# What you will do
Which lines of the entries below include "Isabella"? List them all.

# Data section

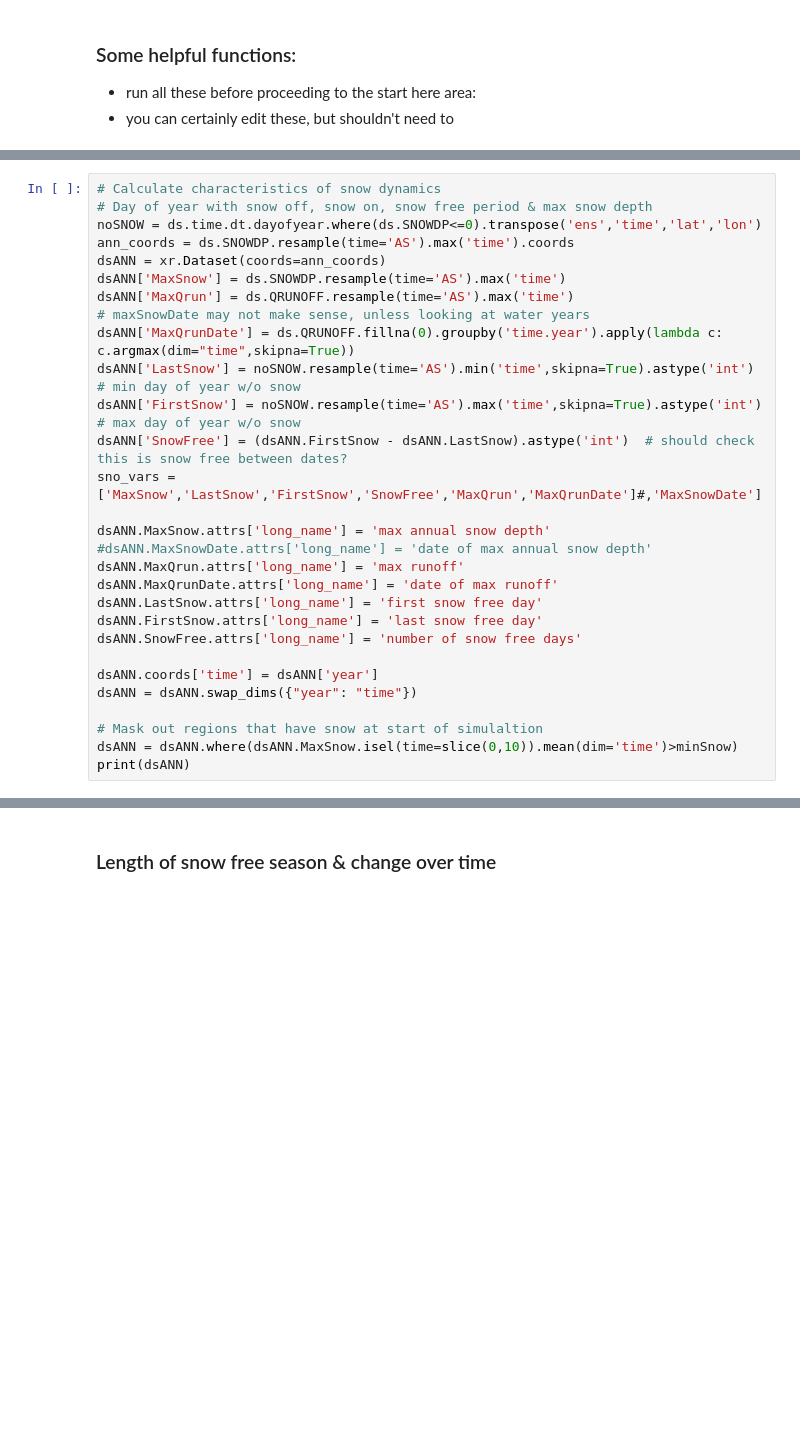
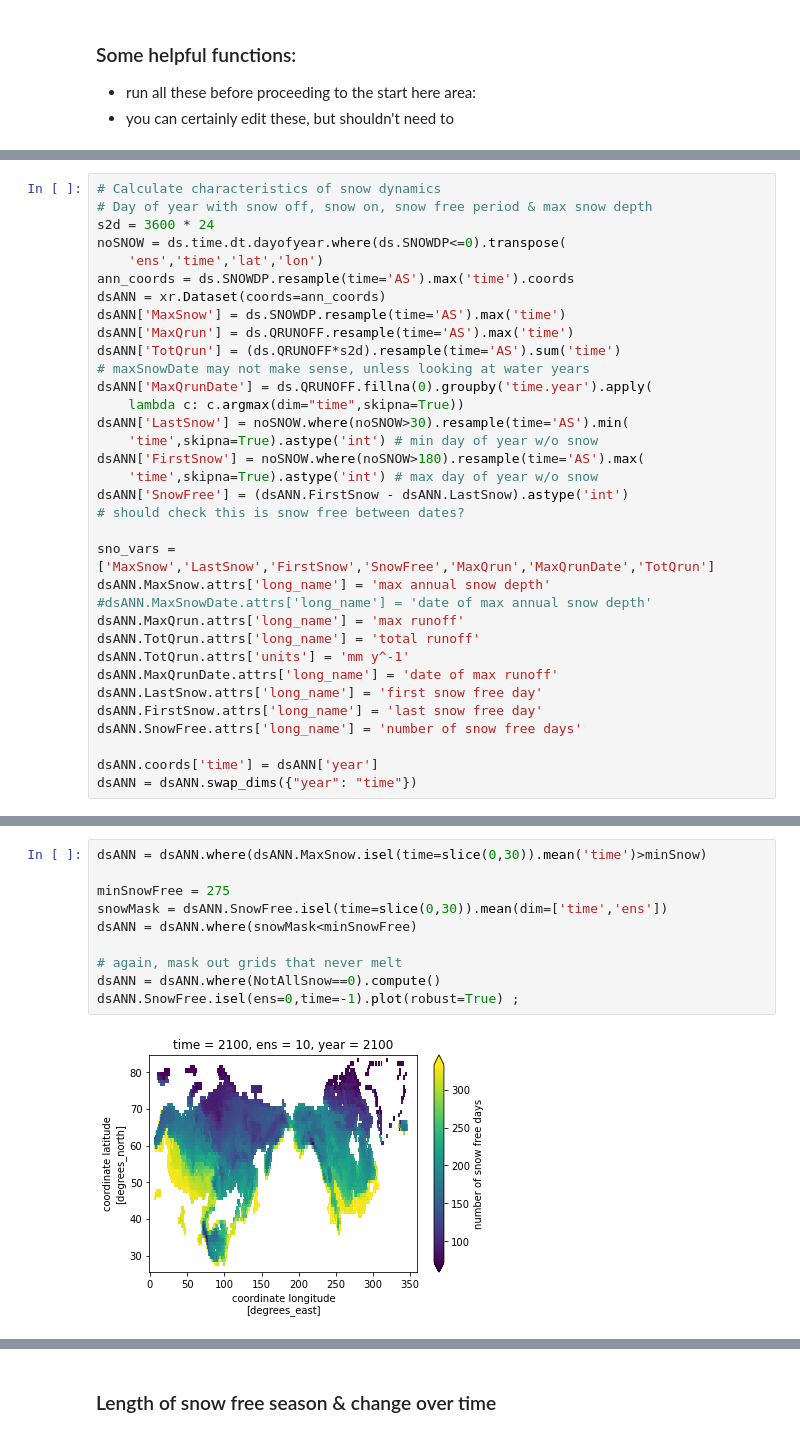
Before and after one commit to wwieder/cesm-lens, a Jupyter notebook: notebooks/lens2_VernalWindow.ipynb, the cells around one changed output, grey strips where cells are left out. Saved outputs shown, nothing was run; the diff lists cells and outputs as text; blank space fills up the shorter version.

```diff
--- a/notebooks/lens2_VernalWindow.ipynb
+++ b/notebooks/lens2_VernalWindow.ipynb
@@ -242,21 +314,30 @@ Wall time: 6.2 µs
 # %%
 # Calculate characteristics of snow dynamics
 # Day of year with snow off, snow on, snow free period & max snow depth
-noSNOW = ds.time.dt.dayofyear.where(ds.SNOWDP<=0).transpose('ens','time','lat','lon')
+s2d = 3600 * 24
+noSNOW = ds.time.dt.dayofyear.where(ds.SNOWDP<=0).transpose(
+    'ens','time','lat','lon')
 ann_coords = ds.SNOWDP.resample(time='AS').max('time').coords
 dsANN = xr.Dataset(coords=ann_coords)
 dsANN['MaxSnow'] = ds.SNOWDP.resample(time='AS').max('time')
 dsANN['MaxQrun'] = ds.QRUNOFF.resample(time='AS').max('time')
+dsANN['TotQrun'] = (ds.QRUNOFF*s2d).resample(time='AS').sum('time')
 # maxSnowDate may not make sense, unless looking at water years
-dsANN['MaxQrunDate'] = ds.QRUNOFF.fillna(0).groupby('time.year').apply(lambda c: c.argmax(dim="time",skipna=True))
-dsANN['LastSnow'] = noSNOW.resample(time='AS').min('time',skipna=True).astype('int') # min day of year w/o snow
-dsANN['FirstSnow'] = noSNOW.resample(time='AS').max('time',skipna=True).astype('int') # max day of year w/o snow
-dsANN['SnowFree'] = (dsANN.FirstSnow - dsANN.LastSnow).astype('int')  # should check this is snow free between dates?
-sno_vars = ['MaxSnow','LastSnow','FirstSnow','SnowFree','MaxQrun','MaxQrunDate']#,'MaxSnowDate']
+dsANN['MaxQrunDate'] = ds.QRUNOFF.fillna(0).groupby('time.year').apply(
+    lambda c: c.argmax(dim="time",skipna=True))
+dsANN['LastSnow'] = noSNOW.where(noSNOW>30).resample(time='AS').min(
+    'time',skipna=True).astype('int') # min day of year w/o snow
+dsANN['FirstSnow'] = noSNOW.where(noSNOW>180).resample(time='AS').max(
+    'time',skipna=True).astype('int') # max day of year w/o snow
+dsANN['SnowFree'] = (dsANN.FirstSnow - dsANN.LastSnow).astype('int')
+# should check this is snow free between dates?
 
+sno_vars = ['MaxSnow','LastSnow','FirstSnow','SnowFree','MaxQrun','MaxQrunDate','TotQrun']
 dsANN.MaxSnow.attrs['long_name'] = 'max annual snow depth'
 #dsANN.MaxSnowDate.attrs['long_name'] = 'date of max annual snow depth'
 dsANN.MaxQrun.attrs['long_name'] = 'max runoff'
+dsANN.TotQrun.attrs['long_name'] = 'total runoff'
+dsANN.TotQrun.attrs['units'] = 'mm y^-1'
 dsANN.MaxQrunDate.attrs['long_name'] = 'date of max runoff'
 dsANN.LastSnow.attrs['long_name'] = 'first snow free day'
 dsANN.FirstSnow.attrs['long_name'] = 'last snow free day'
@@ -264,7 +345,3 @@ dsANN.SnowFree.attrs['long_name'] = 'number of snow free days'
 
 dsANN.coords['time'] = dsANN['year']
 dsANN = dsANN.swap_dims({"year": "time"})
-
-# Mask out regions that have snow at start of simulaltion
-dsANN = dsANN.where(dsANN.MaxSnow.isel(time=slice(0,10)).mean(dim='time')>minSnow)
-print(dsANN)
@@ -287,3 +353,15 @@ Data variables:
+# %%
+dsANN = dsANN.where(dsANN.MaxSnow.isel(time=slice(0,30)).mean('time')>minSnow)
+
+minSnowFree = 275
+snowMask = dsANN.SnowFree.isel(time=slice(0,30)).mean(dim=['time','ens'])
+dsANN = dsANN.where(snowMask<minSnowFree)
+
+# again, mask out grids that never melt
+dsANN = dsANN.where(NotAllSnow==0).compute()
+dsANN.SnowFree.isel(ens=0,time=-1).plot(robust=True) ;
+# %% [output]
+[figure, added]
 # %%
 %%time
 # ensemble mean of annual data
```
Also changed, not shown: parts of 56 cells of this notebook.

...

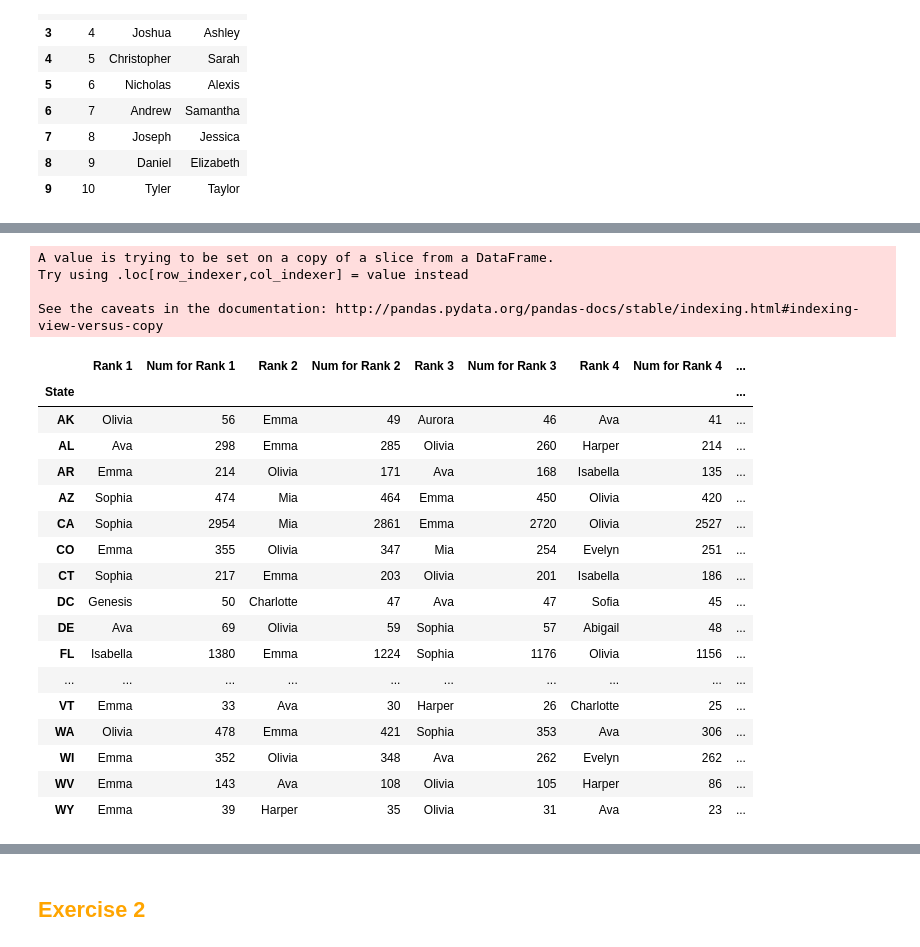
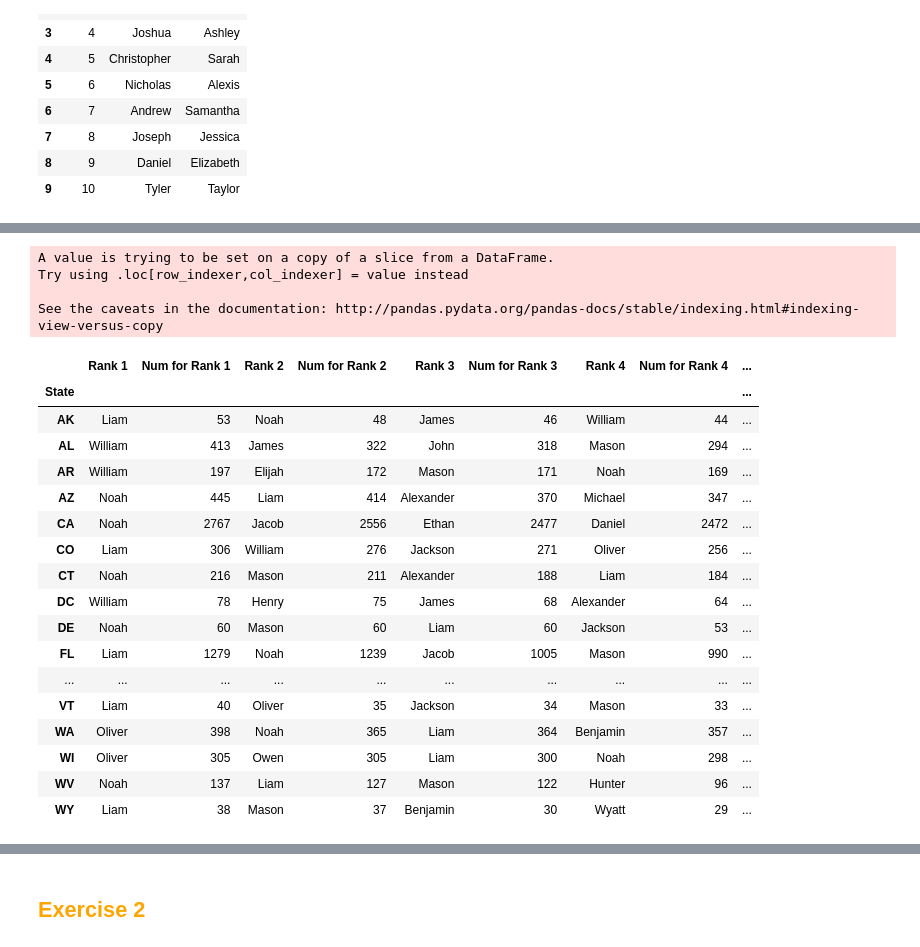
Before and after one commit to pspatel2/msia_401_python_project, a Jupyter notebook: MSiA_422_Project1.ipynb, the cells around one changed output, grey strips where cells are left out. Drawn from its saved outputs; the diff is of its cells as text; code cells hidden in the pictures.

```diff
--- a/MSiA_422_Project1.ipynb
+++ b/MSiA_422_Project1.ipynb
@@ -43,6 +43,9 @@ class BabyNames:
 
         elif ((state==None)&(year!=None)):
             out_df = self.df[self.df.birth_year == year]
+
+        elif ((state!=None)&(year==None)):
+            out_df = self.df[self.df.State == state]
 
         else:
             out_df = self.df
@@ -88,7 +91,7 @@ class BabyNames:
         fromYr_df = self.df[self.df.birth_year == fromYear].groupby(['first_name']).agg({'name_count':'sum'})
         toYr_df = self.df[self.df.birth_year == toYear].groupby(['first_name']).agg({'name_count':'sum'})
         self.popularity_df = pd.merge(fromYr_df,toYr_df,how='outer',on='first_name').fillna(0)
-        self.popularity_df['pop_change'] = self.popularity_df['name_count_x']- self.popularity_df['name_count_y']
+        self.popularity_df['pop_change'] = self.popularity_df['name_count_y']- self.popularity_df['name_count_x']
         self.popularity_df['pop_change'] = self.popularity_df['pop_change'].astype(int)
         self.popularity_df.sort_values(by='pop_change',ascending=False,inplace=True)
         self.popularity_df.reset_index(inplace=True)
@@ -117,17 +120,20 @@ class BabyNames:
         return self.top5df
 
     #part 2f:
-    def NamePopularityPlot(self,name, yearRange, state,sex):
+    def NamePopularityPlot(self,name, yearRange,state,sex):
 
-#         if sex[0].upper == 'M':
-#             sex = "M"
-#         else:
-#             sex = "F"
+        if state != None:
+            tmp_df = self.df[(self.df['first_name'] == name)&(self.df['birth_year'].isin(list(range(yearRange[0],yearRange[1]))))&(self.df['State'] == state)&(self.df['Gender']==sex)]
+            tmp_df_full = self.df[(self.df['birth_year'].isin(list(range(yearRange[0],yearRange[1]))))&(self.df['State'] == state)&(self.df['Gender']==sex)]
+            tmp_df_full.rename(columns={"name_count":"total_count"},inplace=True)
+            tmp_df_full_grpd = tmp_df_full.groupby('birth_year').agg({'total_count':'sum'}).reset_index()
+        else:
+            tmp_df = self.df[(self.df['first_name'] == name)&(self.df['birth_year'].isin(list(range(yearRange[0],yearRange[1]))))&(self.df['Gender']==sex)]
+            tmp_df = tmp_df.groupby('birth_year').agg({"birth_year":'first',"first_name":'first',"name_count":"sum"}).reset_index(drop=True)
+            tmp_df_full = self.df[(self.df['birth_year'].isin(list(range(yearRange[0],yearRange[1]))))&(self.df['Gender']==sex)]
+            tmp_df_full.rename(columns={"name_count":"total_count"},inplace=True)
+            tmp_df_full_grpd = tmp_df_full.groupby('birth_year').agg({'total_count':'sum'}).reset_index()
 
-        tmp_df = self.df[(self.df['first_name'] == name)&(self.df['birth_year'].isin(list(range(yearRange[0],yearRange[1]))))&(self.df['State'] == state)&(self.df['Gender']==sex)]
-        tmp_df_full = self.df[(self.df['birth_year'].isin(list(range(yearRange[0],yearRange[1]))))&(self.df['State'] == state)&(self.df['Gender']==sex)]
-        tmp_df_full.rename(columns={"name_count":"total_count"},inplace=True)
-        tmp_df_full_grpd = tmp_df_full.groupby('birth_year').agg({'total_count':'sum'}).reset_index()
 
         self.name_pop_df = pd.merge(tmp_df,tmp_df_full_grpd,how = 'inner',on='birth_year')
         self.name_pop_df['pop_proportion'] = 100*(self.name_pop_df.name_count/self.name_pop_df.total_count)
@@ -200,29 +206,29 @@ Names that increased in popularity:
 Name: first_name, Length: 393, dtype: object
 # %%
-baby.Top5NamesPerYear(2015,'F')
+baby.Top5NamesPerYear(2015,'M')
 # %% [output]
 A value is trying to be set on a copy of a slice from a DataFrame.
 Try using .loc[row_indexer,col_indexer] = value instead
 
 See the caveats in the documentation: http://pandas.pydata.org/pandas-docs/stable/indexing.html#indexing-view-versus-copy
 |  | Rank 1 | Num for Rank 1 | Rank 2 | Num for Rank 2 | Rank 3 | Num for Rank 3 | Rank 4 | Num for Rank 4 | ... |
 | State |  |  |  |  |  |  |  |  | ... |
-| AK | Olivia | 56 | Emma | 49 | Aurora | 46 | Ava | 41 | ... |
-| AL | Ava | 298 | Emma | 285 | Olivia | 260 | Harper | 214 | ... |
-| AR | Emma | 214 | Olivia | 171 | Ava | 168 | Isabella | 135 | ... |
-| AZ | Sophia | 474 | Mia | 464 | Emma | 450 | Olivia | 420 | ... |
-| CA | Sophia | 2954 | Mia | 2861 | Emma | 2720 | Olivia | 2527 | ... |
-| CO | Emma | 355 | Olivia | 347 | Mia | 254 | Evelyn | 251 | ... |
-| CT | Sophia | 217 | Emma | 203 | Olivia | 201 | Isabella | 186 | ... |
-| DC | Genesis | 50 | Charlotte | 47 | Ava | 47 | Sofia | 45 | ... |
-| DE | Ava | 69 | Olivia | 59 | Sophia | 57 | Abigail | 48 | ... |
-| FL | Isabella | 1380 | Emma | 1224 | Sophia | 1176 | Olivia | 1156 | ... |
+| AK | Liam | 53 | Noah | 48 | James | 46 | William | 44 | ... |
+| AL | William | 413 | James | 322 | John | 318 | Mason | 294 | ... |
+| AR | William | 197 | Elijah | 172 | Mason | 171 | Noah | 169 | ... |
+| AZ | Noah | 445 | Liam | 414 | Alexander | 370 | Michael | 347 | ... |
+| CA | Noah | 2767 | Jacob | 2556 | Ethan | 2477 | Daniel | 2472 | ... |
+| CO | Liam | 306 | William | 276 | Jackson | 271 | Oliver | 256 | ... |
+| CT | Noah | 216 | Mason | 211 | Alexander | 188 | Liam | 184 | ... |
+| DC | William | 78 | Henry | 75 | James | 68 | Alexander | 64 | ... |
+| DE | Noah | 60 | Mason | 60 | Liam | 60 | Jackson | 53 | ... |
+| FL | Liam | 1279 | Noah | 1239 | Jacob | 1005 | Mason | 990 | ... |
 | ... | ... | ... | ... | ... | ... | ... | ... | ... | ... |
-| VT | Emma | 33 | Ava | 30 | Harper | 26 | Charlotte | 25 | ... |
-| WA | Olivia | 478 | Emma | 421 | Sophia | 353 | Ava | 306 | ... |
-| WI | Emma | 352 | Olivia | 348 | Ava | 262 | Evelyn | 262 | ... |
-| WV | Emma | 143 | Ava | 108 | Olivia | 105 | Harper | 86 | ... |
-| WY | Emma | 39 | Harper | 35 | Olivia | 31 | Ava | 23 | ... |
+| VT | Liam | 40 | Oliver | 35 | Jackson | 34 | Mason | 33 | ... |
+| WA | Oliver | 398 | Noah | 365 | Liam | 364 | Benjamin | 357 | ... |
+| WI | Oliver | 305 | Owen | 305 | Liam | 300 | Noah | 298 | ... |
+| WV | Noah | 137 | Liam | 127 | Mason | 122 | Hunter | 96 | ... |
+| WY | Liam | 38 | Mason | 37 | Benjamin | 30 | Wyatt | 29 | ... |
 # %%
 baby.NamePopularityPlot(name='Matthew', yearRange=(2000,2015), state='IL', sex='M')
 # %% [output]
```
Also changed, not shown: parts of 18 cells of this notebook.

# Expected answer
-| AR | Emma | 214 | Olivia | 171 | Ava | 168 | Isabella | 135 | ... |
-| CT | Sophia | 217 | Emma | 203 | Olivia | 201 | Isabella | 186 | ... |
-| FL | Isabella | 1380 | Emma | 1224 | Sophia | 1176 | Olivia | 1156 | ... |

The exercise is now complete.